* REQUIREMENT:
Your answer must be every line of the data that contains "align".

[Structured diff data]
↓

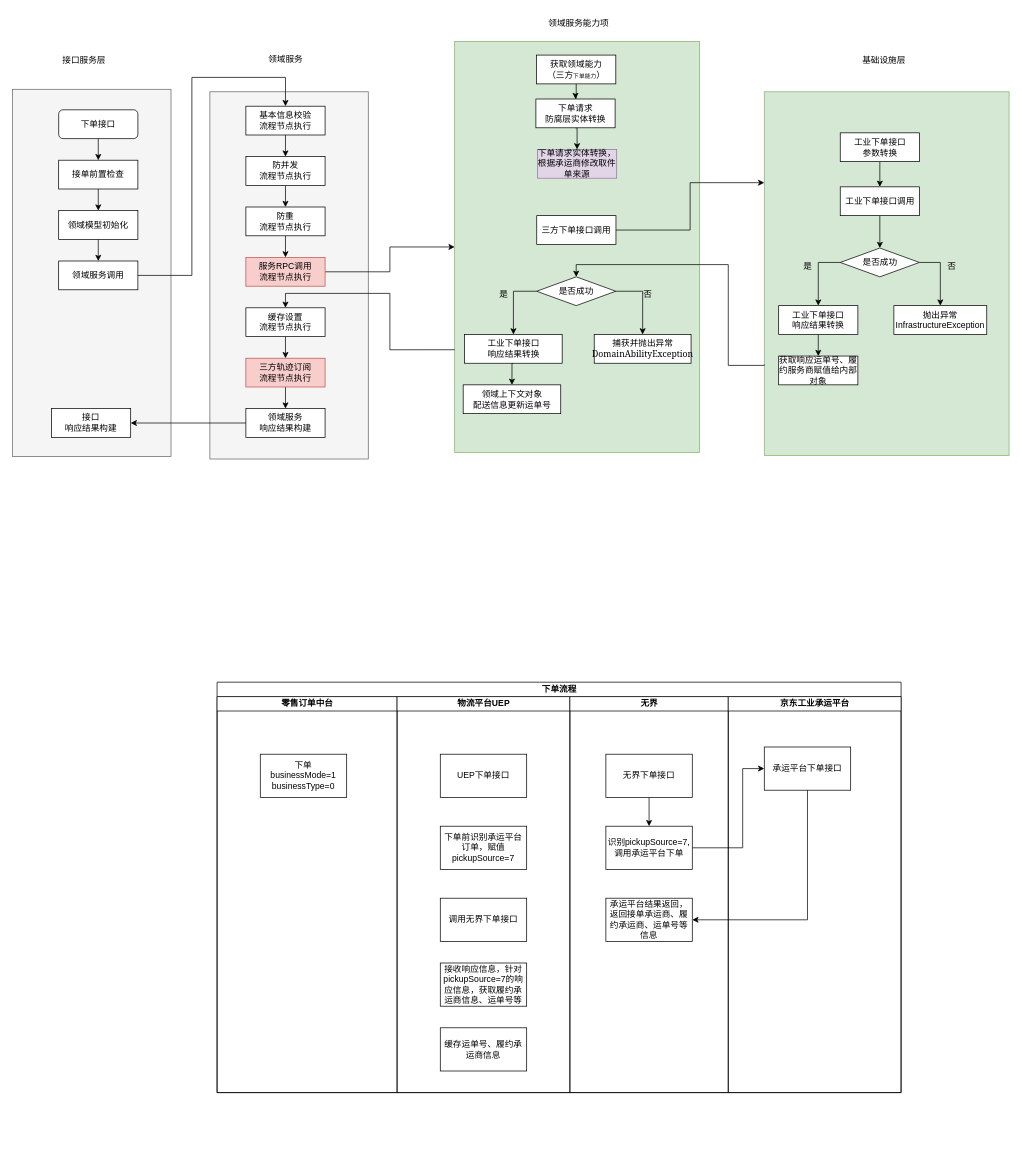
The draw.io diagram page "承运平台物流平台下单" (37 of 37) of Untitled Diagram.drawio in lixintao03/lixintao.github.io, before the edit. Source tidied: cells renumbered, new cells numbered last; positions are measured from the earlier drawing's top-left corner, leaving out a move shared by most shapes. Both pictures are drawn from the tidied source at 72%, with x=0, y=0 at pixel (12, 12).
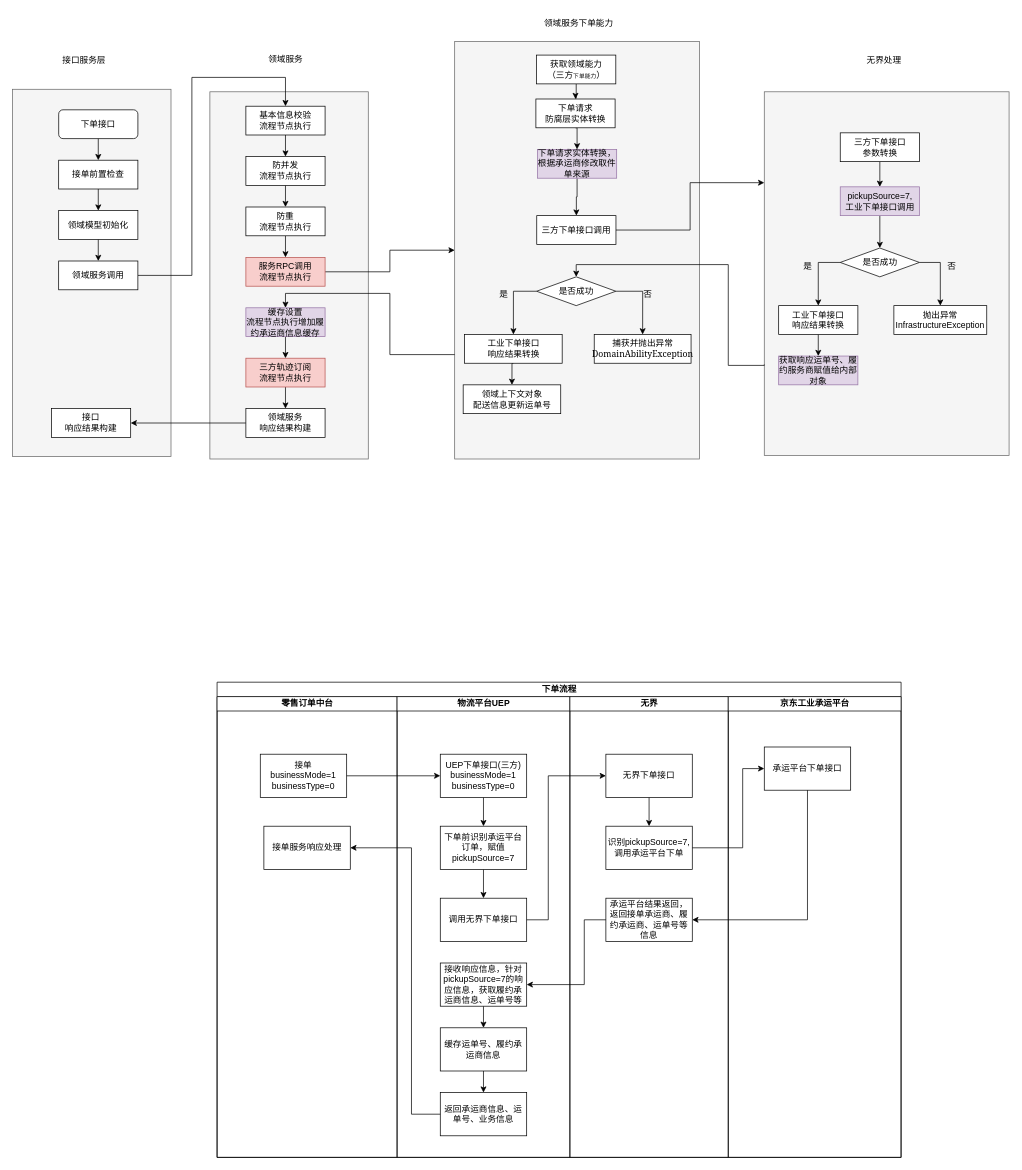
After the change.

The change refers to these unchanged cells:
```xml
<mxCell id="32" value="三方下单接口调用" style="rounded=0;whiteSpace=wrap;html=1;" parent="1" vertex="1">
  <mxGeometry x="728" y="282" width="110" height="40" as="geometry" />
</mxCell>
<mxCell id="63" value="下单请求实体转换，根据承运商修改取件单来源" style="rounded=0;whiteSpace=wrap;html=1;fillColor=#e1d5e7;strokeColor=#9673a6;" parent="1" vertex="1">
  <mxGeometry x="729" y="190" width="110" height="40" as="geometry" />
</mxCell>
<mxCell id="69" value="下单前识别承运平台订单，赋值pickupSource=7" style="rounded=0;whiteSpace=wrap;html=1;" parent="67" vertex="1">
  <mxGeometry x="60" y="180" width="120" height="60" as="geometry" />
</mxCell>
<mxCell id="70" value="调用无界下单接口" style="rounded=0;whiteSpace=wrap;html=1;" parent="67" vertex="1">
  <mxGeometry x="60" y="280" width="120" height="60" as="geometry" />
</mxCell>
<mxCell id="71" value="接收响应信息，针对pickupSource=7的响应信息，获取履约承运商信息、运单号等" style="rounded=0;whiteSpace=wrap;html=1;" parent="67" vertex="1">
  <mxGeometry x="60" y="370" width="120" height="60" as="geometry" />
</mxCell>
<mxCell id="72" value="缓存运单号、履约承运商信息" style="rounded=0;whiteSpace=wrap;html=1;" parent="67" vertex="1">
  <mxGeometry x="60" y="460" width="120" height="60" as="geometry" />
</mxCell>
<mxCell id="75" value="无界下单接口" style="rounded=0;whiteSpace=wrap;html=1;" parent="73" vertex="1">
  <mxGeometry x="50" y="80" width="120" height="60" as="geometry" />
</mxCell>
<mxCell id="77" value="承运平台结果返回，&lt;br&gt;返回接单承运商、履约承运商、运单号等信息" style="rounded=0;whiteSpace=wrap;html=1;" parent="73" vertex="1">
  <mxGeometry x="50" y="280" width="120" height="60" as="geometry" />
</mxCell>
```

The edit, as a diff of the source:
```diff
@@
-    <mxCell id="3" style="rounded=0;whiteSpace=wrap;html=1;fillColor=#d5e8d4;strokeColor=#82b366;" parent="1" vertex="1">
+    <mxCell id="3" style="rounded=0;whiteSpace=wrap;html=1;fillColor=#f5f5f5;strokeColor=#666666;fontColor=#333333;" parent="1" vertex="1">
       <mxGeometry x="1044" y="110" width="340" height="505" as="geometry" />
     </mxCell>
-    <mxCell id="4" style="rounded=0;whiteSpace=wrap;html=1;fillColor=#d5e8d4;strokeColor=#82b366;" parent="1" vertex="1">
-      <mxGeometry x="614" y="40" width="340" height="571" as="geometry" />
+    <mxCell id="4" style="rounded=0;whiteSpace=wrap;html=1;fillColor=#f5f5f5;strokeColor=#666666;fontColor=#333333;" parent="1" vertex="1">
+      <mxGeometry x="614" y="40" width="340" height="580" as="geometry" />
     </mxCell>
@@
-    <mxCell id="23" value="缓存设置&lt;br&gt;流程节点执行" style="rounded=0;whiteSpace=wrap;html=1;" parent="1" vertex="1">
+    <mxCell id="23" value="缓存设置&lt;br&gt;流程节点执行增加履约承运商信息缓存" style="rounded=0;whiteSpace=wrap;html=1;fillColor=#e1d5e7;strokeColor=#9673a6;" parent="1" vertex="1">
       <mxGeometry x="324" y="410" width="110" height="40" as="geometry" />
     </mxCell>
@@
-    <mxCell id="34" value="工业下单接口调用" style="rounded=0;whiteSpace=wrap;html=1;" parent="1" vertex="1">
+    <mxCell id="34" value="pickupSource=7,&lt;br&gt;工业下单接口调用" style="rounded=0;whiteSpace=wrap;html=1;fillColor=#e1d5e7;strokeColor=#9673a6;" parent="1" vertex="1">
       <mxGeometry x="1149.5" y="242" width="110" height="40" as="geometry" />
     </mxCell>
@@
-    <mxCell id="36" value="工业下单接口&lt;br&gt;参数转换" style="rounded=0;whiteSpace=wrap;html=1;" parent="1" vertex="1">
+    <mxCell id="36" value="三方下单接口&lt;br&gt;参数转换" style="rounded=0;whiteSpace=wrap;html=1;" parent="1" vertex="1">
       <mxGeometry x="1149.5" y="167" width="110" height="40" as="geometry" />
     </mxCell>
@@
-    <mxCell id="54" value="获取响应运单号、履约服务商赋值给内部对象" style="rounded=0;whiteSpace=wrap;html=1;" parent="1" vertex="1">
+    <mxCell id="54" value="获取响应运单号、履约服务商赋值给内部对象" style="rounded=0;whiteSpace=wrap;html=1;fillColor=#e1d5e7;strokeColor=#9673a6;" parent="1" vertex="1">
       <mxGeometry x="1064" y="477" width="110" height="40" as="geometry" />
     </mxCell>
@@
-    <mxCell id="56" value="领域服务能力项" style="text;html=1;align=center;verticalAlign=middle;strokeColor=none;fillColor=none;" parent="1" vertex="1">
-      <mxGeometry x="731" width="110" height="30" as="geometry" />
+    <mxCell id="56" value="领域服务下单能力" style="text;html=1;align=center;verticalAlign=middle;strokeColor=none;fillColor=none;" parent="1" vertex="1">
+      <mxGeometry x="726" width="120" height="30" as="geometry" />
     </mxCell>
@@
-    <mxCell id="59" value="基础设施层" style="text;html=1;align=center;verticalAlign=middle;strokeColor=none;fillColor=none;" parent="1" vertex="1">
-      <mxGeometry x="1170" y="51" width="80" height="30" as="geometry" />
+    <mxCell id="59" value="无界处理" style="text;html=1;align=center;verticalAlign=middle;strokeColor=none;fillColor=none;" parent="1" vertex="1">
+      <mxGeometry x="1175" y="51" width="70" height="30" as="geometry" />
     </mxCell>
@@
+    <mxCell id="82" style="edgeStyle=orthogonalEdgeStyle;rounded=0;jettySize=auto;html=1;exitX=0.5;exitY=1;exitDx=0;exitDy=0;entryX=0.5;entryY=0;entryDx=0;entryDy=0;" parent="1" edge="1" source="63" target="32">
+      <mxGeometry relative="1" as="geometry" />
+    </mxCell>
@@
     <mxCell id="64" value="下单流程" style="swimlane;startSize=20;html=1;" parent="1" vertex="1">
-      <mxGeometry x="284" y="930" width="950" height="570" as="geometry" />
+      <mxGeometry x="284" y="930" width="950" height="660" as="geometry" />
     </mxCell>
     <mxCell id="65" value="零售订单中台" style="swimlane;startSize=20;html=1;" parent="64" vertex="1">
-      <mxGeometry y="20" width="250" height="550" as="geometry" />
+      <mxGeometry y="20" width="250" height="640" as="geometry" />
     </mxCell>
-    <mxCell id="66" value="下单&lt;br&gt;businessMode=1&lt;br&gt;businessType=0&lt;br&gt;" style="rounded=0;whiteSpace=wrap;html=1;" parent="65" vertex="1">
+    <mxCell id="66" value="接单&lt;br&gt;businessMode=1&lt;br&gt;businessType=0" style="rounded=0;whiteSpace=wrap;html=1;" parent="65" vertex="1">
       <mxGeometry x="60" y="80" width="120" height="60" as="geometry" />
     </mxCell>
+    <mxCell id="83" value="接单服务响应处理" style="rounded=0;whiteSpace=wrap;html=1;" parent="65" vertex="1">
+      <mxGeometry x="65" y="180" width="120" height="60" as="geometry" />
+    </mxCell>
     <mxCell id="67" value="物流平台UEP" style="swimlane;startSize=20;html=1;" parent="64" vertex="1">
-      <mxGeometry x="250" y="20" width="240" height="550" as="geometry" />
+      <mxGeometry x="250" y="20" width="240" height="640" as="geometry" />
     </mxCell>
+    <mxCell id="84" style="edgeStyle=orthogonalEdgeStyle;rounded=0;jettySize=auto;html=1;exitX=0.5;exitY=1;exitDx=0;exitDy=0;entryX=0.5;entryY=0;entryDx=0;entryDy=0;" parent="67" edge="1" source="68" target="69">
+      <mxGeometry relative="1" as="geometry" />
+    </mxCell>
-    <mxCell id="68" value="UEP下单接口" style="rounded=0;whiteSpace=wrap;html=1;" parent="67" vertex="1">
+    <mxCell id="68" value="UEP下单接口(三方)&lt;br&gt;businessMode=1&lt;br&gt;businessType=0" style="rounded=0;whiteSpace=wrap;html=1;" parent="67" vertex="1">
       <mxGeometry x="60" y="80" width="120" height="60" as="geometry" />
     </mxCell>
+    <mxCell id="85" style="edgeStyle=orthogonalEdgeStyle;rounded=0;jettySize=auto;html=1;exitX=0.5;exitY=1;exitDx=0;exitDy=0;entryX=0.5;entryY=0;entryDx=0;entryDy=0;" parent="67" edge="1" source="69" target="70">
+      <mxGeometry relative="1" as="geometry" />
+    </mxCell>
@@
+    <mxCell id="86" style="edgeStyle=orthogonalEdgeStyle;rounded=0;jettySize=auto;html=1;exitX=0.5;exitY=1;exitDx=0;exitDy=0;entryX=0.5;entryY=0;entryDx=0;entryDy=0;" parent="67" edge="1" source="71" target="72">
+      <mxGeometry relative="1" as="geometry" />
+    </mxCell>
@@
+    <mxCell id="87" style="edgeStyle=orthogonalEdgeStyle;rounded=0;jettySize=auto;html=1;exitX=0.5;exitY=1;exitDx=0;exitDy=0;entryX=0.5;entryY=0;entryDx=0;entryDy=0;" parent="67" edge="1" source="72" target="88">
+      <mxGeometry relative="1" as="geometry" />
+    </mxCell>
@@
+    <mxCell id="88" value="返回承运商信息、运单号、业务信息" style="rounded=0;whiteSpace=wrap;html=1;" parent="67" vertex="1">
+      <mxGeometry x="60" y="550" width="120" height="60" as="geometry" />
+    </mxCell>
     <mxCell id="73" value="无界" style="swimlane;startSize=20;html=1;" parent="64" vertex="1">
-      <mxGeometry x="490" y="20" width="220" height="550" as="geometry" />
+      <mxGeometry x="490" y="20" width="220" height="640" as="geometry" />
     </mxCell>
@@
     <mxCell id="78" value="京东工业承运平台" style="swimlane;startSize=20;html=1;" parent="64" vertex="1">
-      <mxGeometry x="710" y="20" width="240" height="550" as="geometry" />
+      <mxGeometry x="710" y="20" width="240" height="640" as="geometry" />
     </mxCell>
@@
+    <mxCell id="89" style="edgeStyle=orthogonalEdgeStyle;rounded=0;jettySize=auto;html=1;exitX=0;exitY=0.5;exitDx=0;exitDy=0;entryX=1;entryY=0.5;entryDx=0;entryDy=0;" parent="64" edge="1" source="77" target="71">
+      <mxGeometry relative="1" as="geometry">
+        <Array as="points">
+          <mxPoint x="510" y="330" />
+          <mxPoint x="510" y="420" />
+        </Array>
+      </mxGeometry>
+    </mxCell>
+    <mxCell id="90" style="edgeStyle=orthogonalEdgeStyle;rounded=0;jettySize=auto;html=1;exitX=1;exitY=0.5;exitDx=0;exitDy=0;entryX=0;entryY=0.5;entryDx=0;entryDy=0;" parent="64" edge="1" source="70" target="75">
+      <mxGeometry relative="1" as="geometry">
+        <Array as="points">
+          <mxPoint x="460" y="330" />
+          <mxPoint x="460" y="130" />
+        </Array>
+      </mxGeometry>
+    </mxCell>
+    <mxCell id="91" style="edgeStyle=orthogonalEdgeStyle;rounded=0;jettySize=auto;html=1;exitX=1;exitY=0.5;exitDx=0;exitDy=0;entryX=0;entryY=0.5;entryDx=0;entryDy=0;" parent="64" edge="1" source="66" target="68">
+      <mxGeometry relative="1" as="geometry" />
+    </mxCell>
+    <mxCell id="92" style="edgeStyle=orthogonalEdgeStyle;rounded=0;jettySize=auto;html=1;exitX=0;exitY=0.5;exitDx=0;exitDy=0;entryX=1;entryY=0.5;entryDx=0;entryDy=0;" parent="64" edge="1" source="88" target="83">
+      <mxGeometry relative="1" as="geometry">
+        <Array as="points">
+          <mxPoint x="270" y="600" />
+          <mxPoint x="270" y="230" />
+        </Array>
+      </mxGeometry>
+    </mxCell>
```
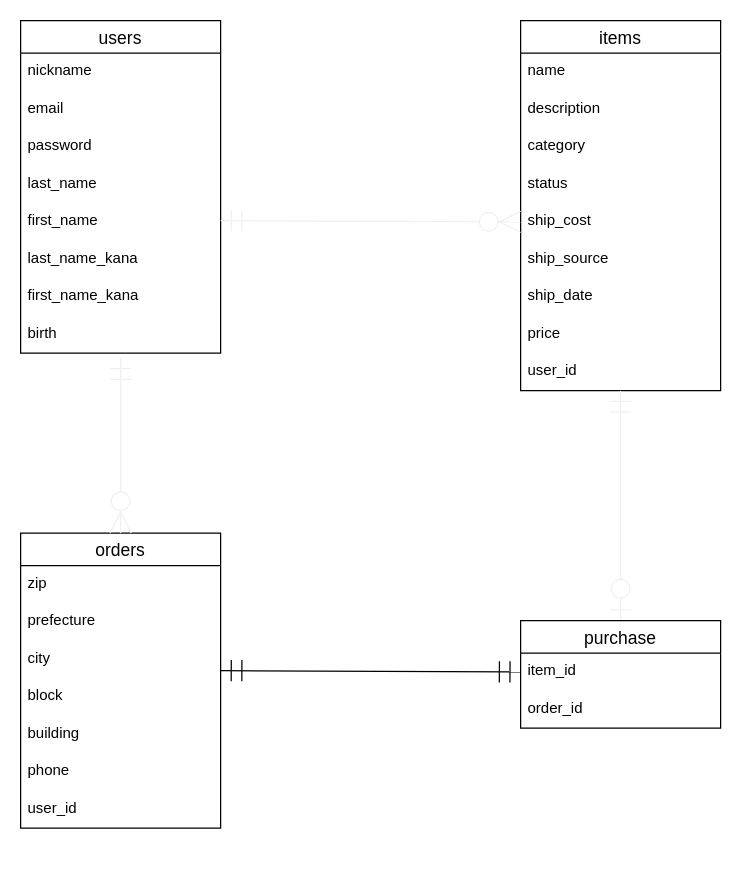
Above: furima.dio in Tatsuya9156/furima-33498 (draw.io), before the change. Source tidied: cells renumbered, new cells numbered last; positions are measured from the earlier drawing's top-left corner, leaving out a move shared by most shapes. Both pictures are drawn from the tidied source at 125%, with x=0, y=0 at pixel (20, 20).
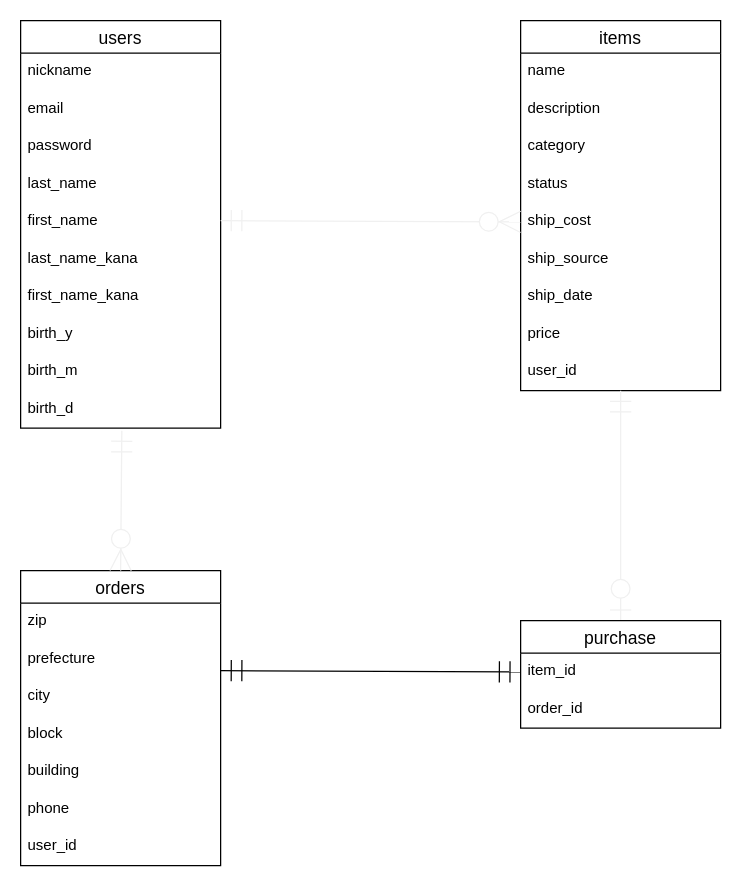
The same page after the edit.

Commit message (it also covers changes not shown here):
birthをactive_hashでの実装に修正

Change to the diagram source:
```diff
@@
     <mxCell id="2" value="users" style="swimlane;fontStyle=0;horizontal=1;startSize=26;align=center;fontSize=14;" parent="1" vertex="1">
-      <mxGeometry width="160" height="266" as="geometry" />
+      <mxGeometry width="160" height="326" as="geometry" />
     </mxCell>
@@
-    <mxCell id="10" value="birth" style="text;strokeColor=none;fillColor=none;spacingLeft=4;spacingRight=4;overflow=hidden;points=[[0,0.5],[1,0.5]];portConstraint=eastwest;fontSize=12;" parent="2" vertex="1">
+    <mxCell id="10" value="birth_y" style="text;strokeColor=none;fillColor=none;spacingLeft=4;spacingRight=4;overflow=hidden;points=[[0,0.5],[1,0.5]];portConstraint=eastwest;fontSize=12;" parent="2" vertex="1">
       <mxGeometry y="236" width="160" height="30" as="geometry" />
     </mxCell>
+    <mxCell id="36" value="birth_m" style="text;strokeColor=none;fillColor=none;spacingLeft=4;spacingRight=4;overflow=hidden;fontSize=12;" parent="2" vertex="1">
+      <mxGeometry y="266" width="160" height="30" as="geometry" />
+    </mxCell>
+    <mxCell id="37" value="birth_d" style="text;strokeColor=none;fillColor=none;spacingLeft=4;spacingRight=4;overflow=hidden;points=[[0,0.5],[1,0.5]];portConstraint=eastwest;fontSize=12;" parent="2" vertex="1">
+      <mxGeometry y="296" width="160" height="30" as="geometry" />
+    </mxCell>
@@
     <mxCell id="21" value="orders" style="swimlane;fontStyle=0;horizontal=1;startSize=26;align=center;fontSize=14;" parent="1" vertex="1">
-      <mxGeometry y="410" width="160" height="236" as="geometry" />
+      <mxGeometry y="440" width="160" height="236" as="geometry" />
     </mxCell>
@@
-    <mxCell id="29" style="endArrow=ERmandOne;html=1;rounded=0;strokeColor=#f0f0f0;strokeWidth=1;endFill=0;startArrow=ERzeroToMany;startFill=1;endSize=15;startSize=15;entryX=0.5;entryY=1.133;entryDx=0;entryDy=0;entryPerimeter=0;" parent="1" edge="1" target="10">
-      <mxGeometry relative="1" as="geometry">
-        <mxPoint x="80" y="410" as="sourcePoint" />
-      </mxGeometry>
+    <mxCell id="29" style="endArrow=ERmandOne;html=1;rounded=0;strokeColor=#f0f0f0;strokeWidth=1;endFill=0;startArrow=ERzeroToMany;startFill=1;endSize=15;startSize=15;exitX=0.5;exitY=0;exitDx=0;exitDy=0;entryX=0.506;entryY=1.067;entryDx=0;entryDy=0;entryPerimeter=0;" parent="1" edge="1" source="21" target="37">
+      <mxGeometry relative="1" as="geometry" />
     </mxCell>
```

↑

* SOLUTION:
-    <mxCell id="56" value="领域服务能力项" style="text;html=1;align=center;verticalAlign=middle;strokeColor=none;fillColor=none;" parent="1" vertex="1">
+    <mxCell id="56" value="领域服务下单能力" style="text;html=1;align=center;verticalAlign=middle;strokeColor=none;fillColor=none;" parent="1" vertex="1">
-    <mxCell id="59" value="基础设施层" style="text;html=1;align=center;verticalAlign=middle;strokeColor=none;fillColor=none;" parent="1" vertex="1">
+    <mxCell id="59" value="无界处理" style="text;html=1;align=center;verticalAlign=middle;strokeColor=none;fillColor=none;" parent="1" vertex="1">
     <mxCell id="2" value="users" style="swimlane;fontStyle=0;horizontal=1;startSize=26;align=center;fontSize=14;" parent="1" vertex="1">
     <mxCell id="21" value="orders" style="swimlane;fontStyle=0;horizontal=1;startSize=26;align=center;fontSize=14;" parent="1" vertex="1">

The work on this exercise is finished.